Illustration: Lazaro Gamio/Axios

The Dow's 800-point fall grabbed headlines, but the real warning about the global economy's dire health comes from Europe. The German economy shrank in the second quarter, showing negative growth for the second time in 4 quarters.

Why it matters: Germany is being decimated by the global downturn in manufacturing and trade that has weighed extensively on major exporting countries. The downturn is likely coming for other economies as well, experts say.

Go deeperArrowAug 15, 2019

Trump dismisses economy concerns: I don't see a recession

Photo: Nicholas Kamm/AFP/Getty Images

President Trump joined his top White House economic advisers in downplaying concerns that the U.S. is heading for a recession, telling reporters on Sunday: "I don't see a recession."

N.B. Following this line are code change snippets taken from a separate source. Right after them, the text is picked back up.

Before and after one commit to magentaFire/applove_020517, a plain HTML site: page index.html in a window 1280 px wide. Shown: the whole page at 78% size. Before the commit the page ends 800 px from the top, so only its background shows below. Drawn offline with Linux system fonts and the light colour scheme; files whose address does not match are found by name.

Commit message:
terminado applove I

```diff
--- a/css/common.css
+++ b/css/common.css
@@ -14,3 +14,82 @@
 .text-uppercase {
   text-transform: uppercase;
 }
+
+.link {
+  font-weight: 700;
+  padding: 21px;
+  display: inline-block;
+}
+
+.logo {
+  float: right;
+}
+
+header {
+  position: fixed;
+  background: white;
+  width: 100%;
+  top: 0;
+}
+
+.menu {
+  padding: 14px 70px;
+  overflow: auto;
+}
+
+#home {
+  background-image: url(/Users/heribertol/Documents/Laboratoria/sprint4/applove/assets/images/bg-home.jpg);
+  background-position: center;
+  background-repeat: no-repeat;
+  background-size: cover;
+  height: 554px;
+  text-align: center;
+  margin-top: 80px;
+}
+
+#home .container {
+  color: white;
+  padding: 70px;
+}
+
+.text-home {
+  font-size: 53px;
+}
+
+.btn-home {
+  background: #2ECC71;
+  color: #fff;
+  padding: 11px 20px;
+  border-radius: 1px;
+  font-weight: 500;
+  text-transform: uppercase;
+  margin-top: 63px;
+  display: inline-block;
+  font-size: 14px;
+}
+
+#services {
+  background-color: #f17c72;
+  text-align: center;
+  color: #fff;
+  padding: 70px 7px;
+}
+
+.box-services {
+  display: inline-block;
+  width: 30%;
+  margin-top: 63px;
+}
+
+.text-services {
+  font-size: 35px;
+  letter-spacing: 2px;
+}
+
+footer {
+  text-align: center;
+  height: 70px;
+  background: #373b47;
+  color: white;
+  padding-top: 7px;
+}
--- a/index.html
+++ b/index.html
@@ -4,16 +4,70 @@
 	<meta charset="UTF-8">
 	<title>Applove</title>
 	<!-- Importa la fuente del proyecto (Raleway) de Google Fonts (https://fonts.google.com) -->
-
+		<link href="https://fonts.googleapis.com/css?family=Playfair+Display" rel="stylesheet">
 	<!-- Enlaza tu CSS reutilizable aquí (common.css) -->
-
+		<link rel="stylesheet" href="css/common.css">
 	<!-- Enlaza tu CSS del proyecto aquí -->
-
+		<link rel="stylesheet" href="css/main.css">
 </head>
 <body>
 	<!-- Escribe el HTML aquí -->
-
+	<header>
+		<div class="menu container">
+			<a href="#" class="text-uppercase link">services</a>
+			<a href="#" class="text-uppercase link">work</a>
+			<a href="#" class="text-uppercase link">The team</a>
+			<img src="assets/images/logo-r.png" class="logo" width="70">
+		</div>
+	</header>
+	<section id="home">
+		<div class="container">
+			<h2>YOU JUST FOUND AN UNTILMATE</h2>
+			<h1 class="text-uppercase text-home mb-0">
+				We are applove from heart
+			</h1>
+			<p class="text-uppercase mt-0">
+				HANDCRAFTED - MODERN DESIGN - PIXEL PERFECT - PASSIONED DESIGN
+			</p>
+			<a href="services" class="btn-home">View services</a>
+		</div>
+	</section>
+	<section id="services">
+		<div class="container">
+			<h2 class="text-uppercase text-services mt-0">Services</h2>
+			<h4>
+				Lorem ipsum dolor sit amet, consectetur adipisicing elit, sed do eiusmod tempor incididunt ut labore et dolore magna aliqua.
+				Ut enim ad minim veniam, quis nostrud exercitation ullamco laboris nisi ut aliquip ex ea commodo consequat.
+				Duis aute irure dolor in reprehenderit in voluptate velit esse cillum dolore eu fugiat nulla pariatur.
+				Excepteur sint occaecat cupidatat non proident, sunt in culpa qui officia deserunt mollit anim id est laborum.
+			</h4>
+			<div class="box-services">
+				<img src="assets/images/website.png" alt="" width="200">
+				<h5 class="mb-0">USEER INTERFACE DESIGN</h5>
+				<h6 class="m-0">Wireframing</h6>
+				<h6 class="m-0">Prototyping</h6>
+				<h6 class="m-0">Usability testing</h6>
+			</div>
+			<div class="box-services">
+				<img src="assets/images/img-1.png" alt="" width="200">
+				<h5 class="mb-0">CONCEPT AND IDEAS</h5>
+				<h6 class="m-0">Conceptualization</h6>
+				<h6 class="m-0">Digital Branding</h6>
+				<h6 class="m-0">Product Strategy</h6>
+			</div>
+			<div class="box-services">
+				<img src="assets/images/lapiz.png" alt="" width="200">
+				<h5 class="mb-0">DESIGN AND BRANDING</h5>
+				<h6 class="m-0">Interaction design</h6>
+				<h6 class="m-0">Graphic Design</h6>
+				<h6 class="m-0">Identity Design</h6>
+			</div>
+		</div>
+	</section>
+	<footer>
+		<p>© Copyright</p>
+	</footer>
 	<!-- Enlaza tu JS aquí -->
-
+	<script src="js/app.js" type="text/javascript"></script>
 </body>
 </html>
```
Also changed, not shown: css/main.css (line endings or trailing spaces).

Why it matters: The stock market saw a huge sell-off last week after the yield curve inversion, a warning sign that's predated every recession for the past 50 years.

Go deeperArrowAug 19, 2019

Markets provide an unambiguous signal that investors expect recession

Data: Federal Reserve Bank of St. Louis; Chart: Chris Canipe/Axios

There had been debate among economists and fund managers about the importance of previous yield curve inversions, but Tuesday’s market action provided an unambiguous signal that investors are expecting a recession.

Driving the news: The U.S. Treasury yield curve completely inverted Tuesday, with 1-, 2- and 3-month Treasury bills all paying higher interest rates than 30-year Treasury bonds.

Go deeperArrowAug 28, 2019